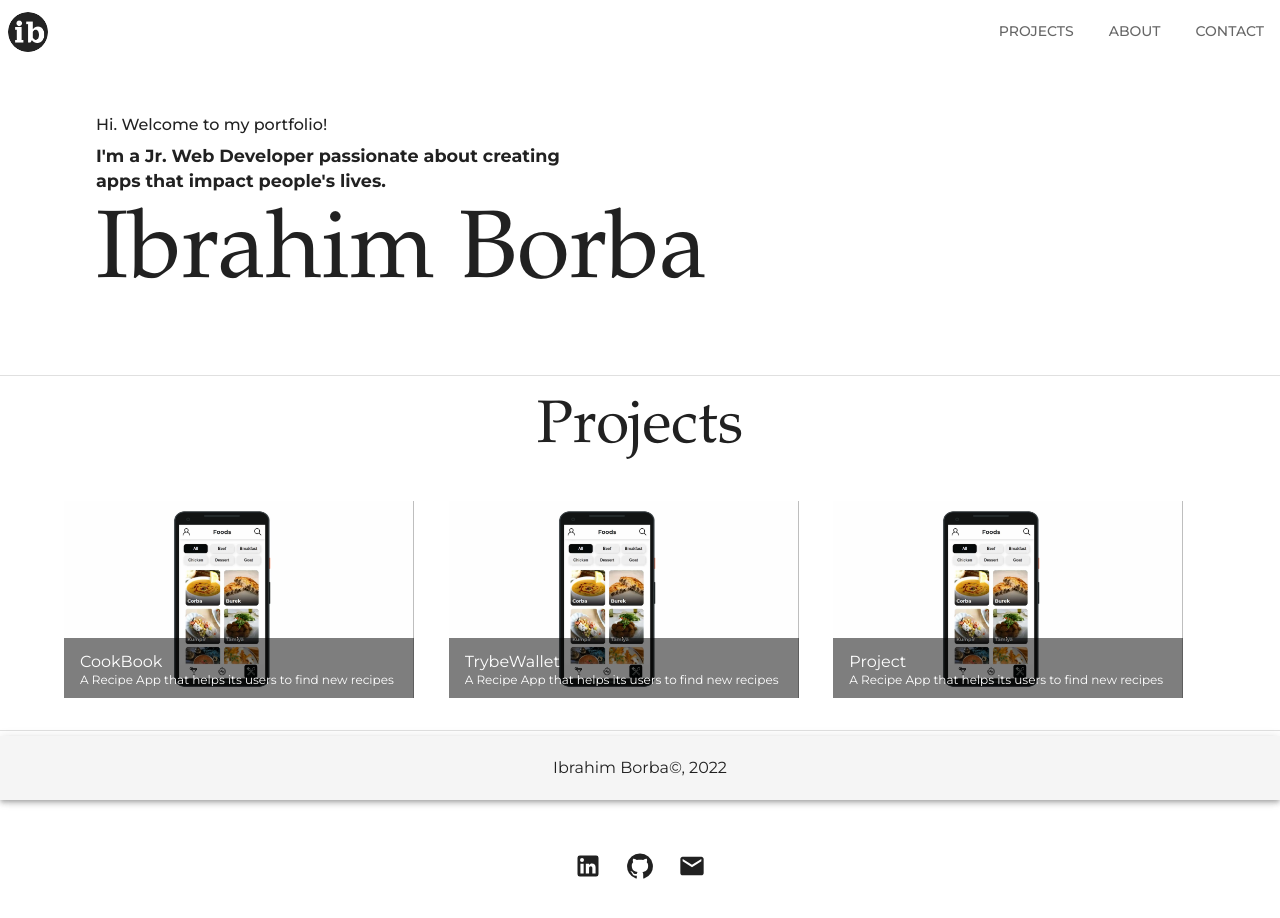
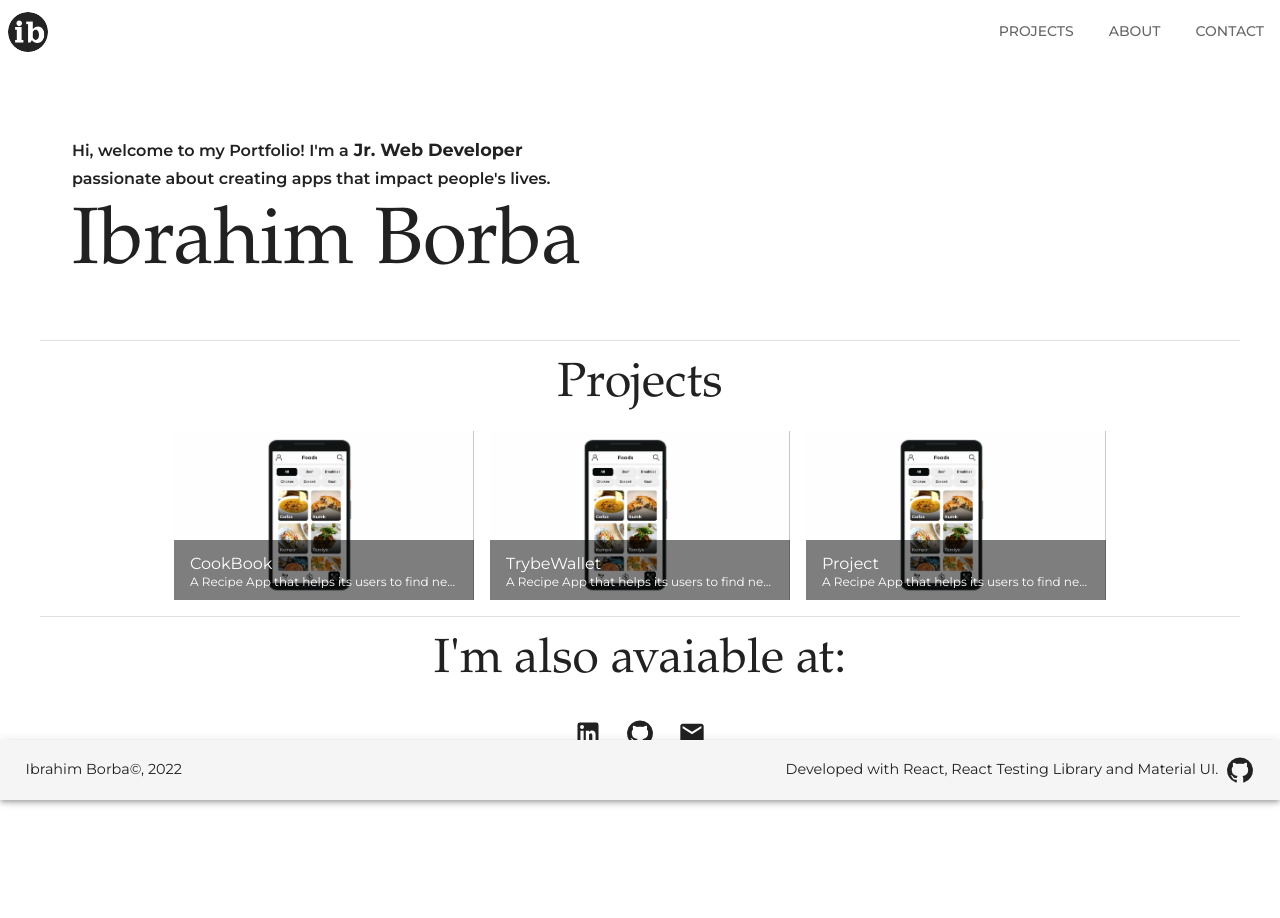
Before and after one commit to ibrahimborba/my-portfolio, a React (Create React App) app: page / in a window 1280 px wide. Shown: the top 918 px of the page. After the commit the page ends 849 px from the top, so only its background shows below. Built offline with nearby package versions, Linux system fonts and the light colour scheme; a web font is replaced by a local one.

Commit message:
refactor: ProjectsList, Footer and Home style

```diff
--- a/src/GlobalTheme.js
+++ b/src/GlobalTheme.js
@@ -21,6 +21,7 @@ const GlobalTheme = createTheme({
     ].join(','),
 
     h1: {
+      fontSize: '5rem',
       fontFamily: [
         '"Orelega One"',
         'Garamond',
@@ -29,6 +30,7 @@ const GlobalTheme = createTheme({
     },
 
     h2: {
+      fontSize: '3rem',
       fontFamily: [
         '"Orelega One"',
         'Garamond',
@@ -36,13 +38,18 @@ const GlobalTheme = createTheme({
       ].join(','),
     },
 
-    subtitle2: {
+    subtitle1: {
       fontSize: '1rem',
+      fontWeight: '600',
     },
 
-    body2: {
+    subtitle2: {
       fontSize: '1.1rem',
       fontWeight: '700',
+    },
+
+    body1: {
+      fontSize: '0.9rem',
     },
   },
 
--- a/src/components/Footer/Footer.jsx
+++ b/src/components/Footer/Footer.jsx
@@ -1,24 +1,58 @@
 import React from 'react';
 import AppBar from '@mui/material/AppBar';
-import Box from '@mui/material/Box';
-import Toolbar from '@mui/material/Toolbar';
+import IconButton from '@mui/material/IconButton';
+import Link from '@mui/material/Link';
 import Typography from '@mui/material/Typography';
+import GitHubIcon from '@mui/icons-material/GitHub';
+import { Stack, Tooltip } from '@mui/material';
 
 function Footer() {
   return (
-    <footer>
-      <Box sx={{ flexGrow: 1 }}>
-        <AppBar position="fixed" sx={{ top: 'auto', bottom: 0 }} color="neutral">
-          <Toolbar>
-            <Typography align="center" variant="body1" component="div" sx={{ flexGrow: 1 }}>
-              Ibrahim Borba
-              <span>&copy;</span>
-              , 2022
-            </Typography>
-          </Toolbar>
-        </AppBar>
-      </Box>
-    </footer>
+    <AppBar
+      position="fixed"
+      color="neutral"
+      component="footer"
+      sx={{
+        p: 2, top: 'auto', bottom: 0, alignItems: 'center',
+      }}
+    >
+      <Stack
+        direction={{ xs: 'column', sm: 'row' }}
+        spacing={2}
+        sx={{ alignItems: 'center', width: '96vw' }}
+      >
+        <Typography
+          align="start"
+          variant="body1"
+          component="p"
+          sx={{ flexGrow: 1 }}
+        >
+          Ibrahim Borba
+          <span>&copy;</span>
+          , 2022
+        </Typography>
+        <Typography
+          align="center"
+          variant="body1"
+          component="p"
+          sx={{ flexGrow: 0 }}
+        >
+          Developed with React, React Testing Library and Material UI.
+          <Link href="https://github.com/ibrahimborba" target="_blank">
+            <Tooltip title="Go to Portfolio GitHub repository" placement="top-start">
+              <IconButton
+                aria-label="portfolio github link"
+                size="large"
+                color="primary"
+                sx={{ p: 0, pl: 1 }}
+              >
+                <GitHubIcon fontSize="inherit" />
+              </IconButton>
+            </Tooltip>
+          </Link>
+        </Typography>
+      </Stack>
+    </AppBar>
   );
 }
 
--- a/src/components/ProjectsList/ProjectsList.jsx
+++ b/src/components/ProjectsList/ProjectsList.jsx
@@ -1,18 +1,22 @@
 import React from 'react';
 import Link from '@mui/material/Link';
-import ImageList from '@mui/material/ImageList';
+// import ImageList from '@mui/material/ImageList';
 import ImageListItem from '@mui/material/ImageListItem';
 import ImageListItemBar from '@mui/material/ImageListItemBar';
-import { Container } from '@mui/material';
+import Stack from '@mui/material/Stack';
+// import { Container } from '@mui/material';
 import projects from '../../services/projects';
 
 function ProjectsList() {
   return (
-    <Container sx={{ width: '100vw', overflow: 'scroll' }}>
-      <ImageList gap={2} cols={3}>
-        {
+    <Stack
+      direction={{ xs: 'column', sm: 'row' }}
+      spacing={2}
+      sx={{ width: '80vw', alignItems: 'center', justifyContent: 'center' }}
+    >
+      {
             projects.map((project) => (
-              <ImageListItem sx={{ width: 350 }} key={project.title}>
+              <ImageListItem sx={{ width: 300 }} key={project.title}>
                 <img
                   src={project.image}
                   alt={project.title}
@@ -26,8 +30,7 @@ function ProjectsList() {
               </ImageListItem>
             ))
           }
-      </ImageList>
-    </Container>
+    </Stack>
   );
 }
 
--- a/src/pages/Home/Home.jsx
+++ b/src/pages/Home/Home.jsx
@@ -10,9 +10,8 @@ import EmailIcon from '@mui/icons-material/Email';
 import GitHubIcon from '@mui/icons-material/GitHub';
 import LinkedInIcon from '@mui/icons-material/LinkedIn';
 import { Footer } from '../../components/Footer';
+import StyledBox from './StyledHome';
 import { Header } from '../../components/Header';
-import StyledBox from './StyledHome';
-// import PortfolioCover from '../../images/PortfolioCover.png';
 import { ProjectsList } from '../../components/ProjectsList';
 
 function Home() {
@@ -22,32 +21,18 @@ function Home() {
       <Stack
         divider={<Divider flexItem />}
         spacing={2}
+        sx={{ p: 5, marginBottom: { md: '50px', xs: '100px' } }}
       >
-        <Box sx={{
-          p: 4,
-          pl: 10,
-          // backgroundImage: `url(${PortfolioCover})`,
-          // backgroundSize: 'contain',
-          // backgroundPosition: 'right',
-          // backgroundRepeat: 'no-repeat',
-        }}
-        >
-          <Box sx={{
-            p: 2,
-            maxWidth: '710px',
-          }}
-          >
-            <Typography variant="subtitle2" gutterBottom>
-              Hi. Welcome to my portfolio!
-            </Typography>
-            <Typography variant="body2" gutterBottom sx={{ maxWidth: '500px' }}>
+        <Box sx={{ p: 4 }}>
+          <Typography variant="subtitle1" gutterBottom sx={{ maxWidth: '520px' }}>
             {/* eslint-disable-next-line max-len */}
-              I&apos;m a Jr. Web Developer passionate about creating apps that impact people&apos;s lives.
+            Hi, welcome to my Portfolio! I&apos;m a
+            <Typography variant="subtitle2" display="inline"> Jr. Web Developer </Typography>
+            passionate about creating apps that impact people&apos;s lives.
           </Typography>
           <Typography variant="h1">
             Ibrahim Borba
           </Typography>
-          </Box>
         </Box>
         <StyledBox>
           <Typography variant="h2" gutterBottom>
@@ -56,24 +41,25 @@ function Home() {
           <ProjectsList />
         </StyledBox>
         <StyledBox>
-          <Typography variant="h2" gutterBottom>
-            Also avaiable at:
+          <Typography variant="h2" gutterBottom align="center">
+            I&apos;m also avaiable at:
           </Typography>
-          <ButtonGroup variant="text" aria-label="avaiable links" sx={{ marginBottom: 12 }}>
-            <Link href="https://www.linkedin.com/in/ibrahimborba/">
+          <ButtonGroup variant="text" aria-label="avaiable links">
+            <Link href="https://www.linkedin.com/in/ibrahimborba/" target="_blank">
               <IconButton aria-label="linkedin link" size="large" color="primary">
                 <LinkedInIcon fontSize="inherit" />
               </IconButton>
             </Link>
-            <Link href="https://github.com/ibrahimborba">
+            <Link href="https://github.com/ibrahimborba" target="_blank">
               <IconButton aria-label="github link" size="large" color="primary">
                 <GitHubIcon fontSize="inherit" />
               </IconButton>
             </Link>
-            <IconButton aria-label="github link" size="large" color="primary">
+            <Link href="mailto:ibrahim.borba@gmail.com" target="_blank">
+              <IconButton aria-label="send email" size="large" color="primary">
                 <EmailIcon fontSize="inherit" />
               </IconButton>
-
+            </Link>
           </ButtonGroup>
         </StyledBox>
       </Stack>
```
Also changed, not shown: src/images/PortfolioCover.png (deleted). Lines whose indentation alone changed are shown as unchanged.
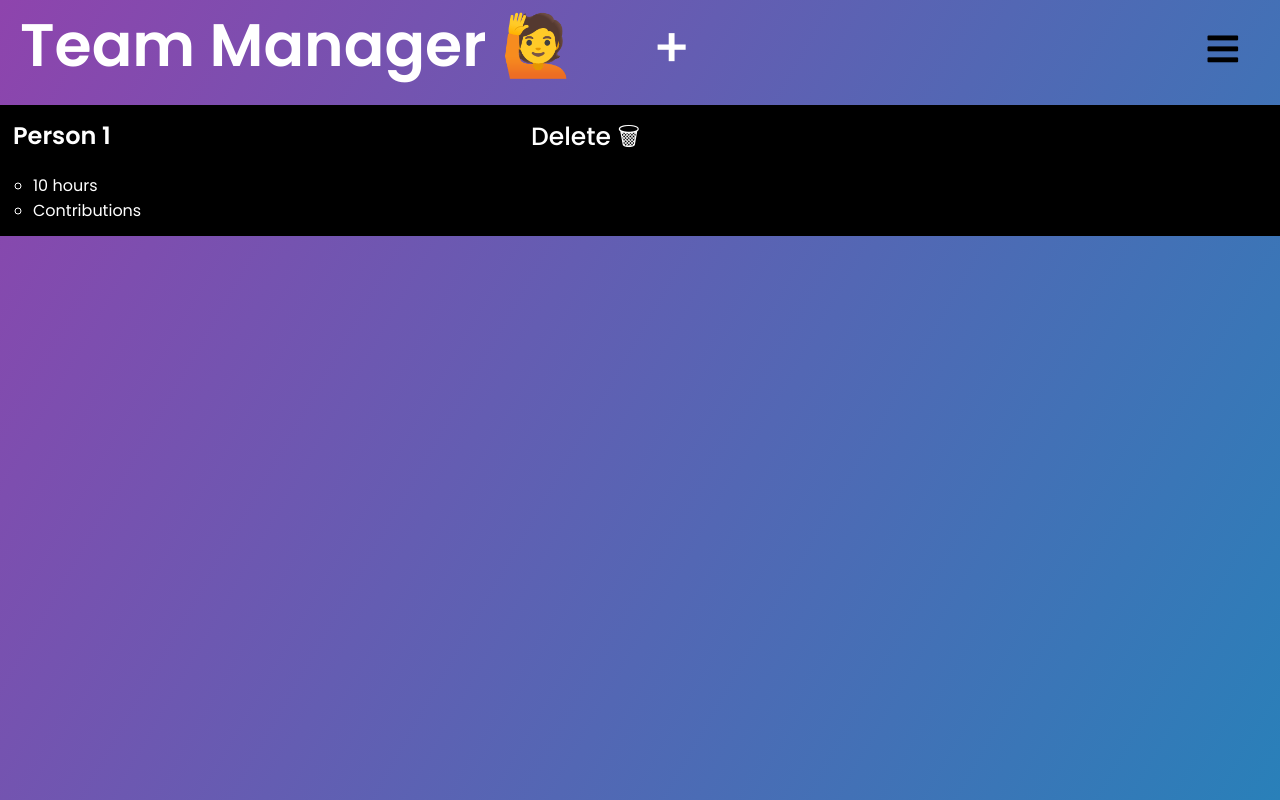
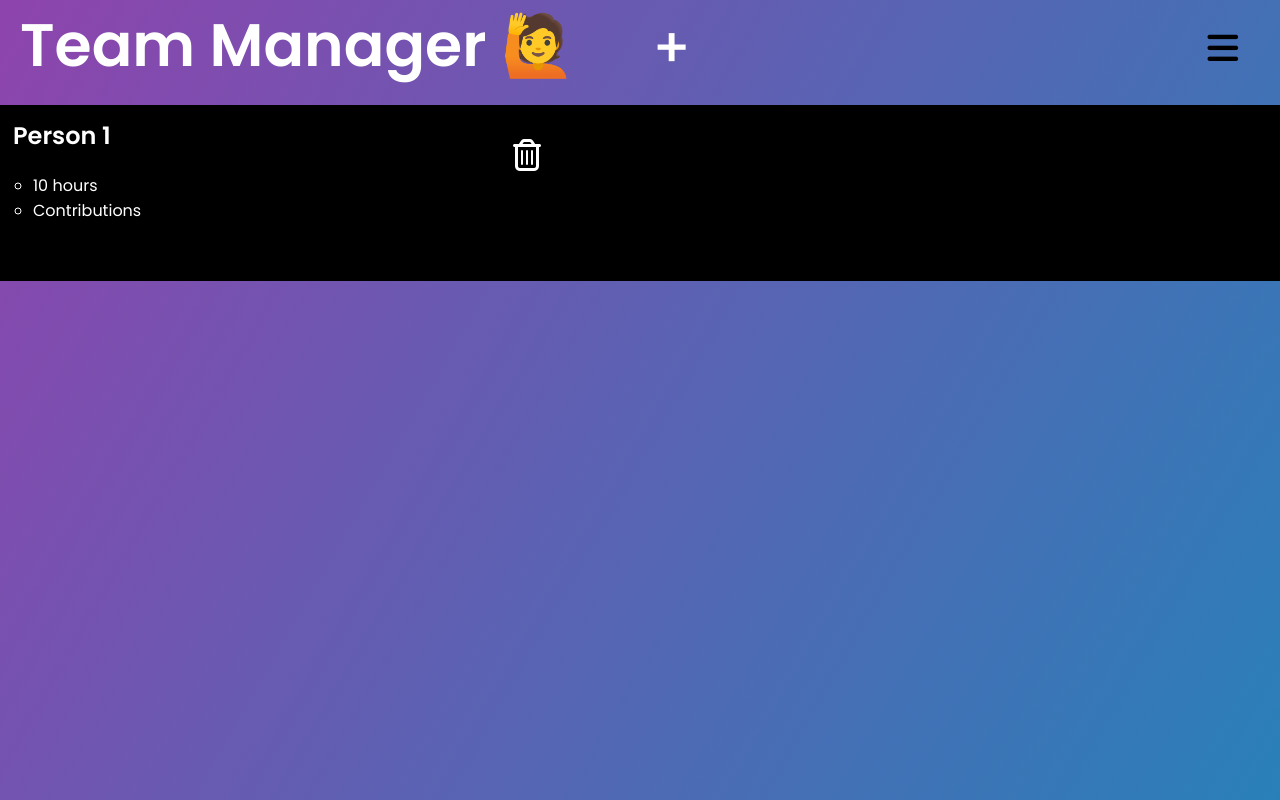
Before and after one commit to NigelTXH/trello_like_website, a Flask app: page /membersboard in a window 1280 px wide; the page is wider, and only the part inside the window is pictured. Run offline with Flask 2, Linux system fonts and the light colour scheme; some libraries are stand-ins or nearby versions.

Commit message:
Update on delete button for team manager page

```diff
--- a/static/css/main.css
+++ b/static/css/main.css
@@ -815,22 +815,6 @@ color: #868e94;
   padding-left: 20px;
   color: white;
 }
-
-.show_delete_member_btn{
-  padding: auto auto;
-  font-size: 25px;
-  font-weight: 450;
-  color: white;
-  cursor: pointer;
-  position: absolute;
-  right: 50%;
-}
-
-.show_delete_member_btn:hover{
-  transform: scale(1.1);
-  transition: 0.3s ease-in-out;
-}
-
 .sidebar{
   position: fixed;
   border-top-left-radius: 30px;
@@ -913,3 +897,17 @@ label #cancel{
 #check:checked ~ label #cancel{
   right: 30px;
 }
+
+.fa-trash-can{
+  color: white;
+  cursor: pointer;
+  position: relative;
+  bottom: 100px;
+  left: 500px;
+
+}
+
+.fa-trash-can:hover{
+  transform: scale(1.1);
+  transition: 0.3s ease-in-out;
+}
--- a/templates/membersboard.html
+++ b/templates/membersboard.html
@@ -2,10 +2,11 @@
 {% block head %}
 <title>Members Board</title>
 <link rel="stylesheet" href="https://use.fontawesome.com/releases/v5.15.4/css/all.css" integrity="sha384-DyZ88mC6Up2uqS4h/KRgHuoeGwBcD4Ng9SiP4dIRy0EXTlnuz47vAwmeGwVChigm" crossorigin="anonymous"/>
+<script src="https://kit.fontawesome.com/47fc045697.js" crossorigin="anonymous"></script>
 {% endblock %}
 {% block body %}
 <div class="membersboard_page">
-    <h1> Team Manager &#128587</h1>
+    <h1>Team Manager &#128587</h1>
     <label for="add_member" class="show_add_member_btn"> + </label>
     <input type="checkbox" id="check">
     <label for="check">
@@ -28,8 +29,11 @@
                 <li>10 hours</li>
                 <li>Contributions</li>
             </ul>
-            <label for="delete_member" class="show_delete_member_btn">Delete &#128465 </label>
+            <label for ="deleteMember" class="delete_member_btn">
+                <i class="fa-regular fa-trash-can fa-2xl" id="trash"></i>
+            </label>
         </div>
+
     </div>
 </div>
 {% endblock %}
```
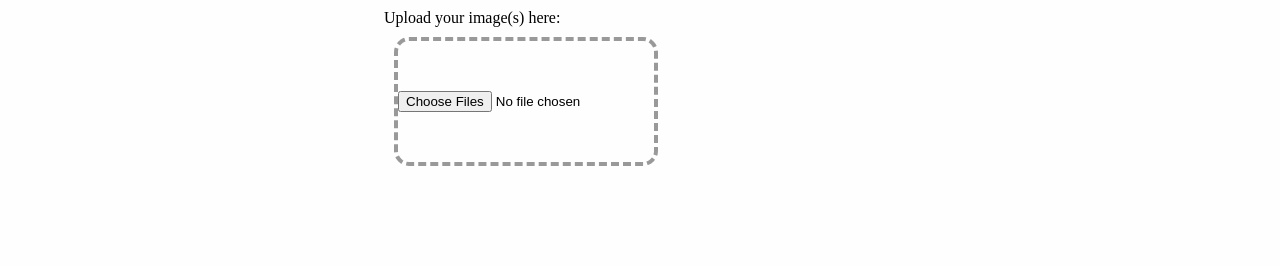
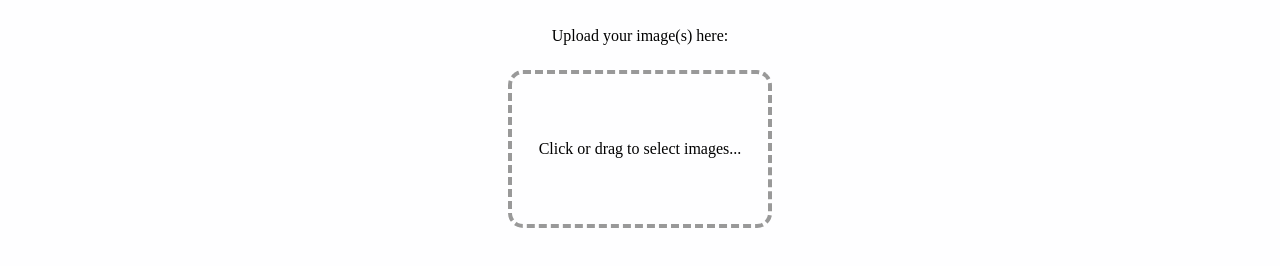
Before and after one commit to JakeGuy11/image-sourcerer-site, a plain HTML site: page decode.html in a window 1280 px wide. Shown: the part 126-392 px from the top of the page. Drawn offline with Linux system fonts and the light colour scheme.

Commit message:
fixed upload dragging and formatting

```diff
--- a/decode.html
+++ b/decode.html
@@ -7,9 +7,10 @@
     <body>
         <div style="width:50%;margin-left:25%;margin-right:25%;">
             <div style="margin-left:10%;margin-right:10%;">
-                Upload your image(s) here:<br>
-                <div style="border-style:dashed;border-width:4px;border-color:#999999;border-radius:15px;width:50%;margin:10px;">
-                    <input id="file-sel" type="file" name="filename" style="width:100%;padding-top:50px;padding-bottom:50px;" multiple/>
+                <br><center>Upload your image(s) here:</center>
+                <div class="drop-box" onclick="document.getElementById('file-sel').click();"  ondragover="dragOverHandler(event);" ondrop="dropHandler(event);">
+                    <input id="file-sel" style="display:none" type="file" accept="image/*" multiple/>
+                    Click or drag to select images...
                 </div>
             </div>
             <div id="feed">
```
• • •
- [Problem] What lines in the material include the string "IconButton"? Pull each one out.

- [Response]
+import IconButton from '@mui/material/IconButton';
+              <IconButton
+              </IconButton>
               <IconButton aria-label="linkedin link" size="large" color="primary">
               </IconButton>
               <IconButton aria-label="github link" size="large" color="primary">
               </IconButton>
-            <IconButton aria-label="github link" size="large" color="primary">
+              <IconButton aria-label="send email" size="large" color="primary">
               </IconButton>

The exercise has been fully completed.